The first few minutes of the eBook discussed the relationship between employers and employees, and I’m glad I listened. Then, the story that touched my writing nerve: the story of how Larry’s friend, now a professional negotiator, started his career by turning an awful situation into a remarkable first experience with clients! Larry and two other friends in High School learnt about a school-mate who had to move to another area for health reasons. They were quick to spread the word but what they did was to say the guy had died! They collected money for flowers and went off to their favourite hang out spot to spend the money. Next was the killer action — they told the head of the school that their colleague had died and the school set up an event to honour the dead.
The guy returned to school on the day of the event! The head of the school invited Larry and his friends to his office. “You are suspended forever! You won’t graduate today, tomorrow… ever!” While two of them thought that was the end and they were thinking of the possibility of spending their lives behind bars, the negotiator among them stepped in. Allow me to paraphrase: “Doc, I think you should reconsider this decision. While we agree that our education ends here and now, what about your career?” Now, what was this boy up to? “Doc, you know when you send us off, there will be a hearing.
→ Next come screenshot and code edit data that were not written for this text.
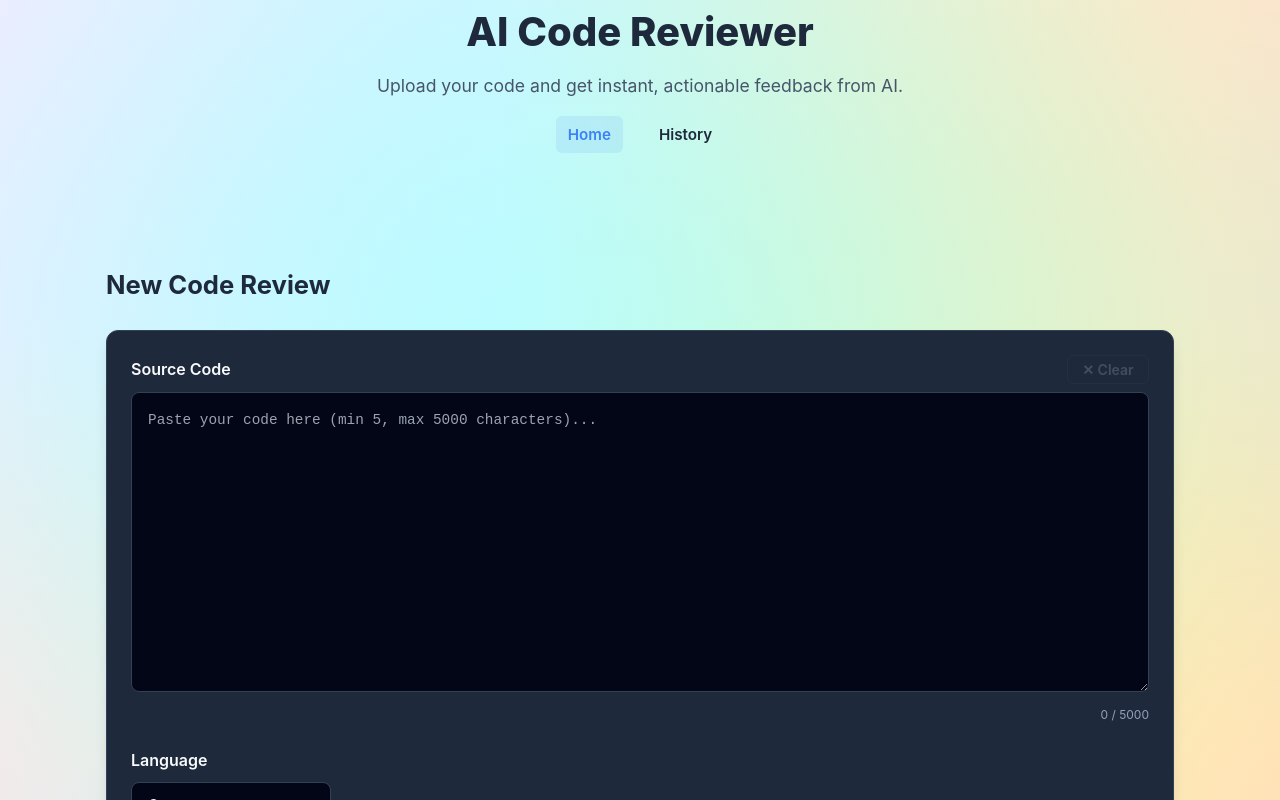
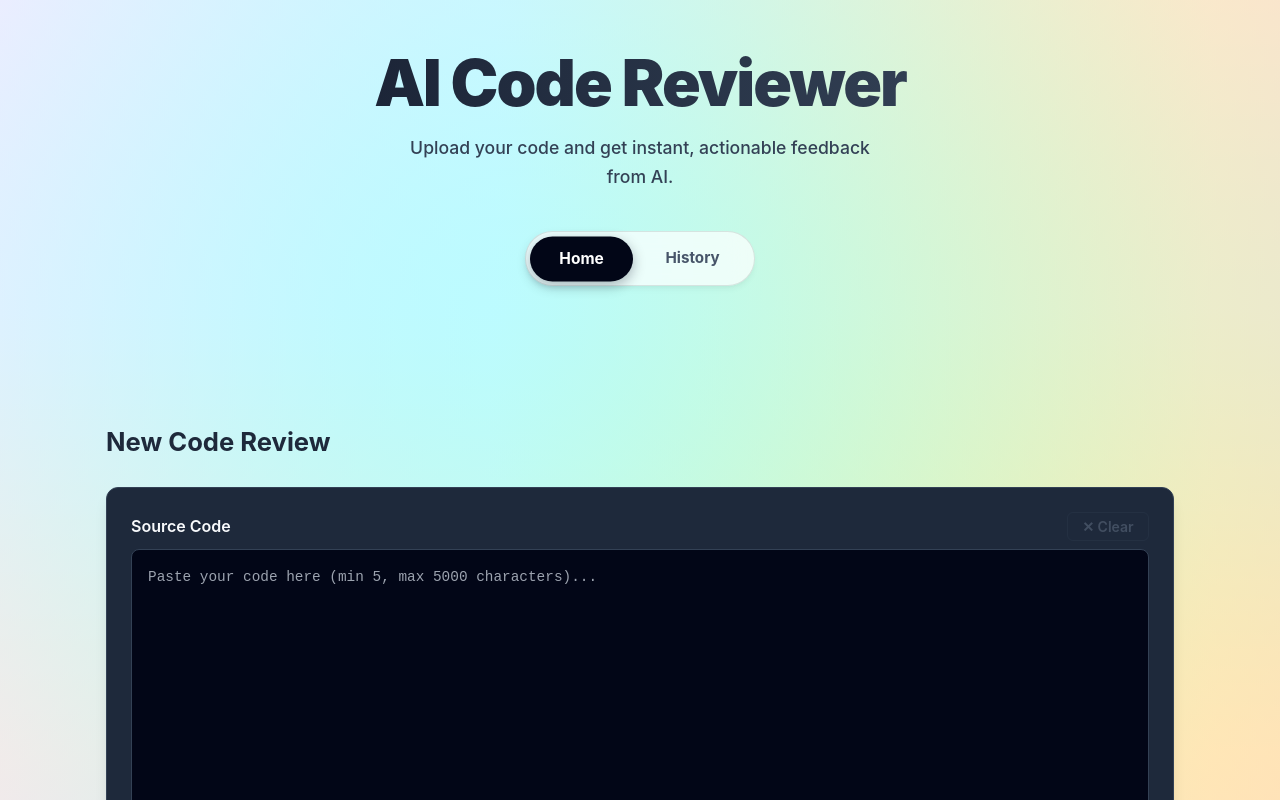
Before and after one commit to Sarvan-12/ai-code-review-tool, a React app in the folder frontend/: page / in a window 1280 px wide. Shown: the top 800 px of the page. Built offline with nearby package versions, Linux system fonts and the light colour scheme; the HTML template or start-up script is replaced by a standard one.

Commit message:
feat: refine header UI, remove emojis and badge, darken text, and add animations

```diff
--- a/frontend/src/components/Header.jsx
+++ b/frontend/src/components/Header.jsx
@@ -1,18 +1,108 @@
-import { NavLink } from 'react-router-dom';
-
+import { NavLink, useLocation } from 'react-router-dom';
 
 /**
- * Header component for the AI Code Reviewer
- * Displays the main title and sub-tagline
+ * Header component — Premium Hero + Animated Pill Tabs
+ * Inspired by 21st.dev Tailark Hero & Reui Tabs Pill components.
  */
 const Header = () => {
+  const location = useLocation();
+
   return (
-    <header>
-      <h1>AI Code Reviewer</h1>
-      <p>Upload your code and get instant, actionable feedback from AI.</p>
-      <nav className="main-nav">
-        <NavLink to="/" className="nav-link" end>Home</NavLink>
-        <NavLink to="/history" className="nav-link">History</NavLink>
+    <header style={{
+      textAlign: 'center',
+      padding: '3rem 1rem 1.5rem',
+      position: 'relative',
+    }}>
+
+      {/* Animated Title */}
+      <h1
+        style={{
+          fontSize: 'clamp(2.5rem, 5vw, 4rem)',
+          fontWeight: '900',
+          lineHeight: 1.1,
+          marginBottom: '1rem',
+          background: 'linear-gradient(to right, #020617, #334155, #020617)',
+          backgroundSize: '200% auto',
+          WebkitBackgroundClip: 'text',
+          WebkitTextFillColor: 'transparent',
+          backgroundClip: 'text',
+          letterSpacing: '-0.03em',
+          animation: 'shine 5s linear infinite',
+        }}
+      >
+        AI Code Reviewer
+        <style>
+          {`
+            @keyframes shine {
+              to {
+                background-position: 200% center;
+              }
+            }
+          `}
+        </style>
+      </h1>
+
+      {/* Subtitle */}
+      <p style={{
+        color: '#334155',
+        fontSize: '1.1rem',
+        maxWidth: '500px',
+        margin: '0 auto 2.5rem',
+        lineHeight: 1.6,
+        fontWeight: '500',
+      }}>
+        Upload your code and get instant, actionable feedback from AI.
+      </p>
+
+      {/* Animated Pill Tabs */}
+      <nav style={{
+        display: 'inline-flex',
+        alignItems: 'center',
+        backgroundColor: 'rgba(255, 255, 255, 0.7)',
+        backdropFilter: 'blur(16px)',
+        border: '1px solid rgba(0, 0, 0, 0.1)',
+        borderRadius: '100px',
+        padding: '5px',
+        gap: '4px',
+        boxShadow: '0 4px 6px -1px rgba(0,0,0,0.05), 0 2px 4px -1px rgba(0,0,0,0.03)',
+      }}>
+        {[
+          { to: '/', label: 'Home', end: true },
+          { to: '/history', label: 'History', end: false },
+        ].map(({ to, label, end }) => {
+          const isActive = end
+            ? location.pathname === '/'
+            : location.pathname.startsWith('/history');
+
+          return (
+            <NavLink
+              key={to}
+              to={to}
+              end={end}
+              style={{
+                display: 'inline-block',
+                padding: '0.6rem 1.8rem',
+                borderRadius: '100px',
+                fontSize: '0.95rem',
+                fontWeight: '700',
+                textDecoration: 'none',
+                transition: 'all 0.3s cubic-bezier(0.4, 0, 0.2, 1)',
+                backgroundColor: isActive ? '#020617' : 'transparent',
+                color: isActive ? '#ffffff' : '#475569',
+                boxShadow: isActive ? '0 4px 12px rgba(2, 6, 23, 0.3)' : 'none',
+                transform: isActive ? 'scale(1.02)' : 'scale(1)',
+              }}
+              onMouseEnter={(e) => {
+                if (!isActive) e.target.style.color = '#020617';
+              }}
+              onMouseLeave={(e) => {
+                if (!isActive) e.target.style.color = '#475569';
+              }}
+            >
+              {label}
+            </NavLink>
+          );
+        })}
       </nav>
     </header>
   );
```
At the hearing, it’d be tough for you to convince everyone that you made your judgment based on the story you were told by 3 thirteen year olds before writing ‘deceased’ beside a student’s name in the register.” I don’t need to tell you that even though the professor tried hard to argue, the deal was sealed with this: “Doc, it may be easy to send us off. But while we’ll be out of school, you’re on your way to being out of a job. I think we should assume all these never happened.”
Talk about discovering your calling early in life. That young man now travels 200 days in a year negotiating for America’s largest companies! Hmm, now I smile thinking of what I also went through at the age of 13 — my computer access denial that fuelled the passion to learn more about computers! Well, I think it pays to pay attention to the talents displayed by young people because that could just explain what the world will come to identify them with. The young men and women who’ve asked for quite some portion of my time have shown a strong passion for getting information to those who need it. Will I be surprised if Lanre and Martina (and the other members of the team) appear on Larry King Live or on Oprah to discuss their passion? Not exactly… never under-estimate what a young person can become!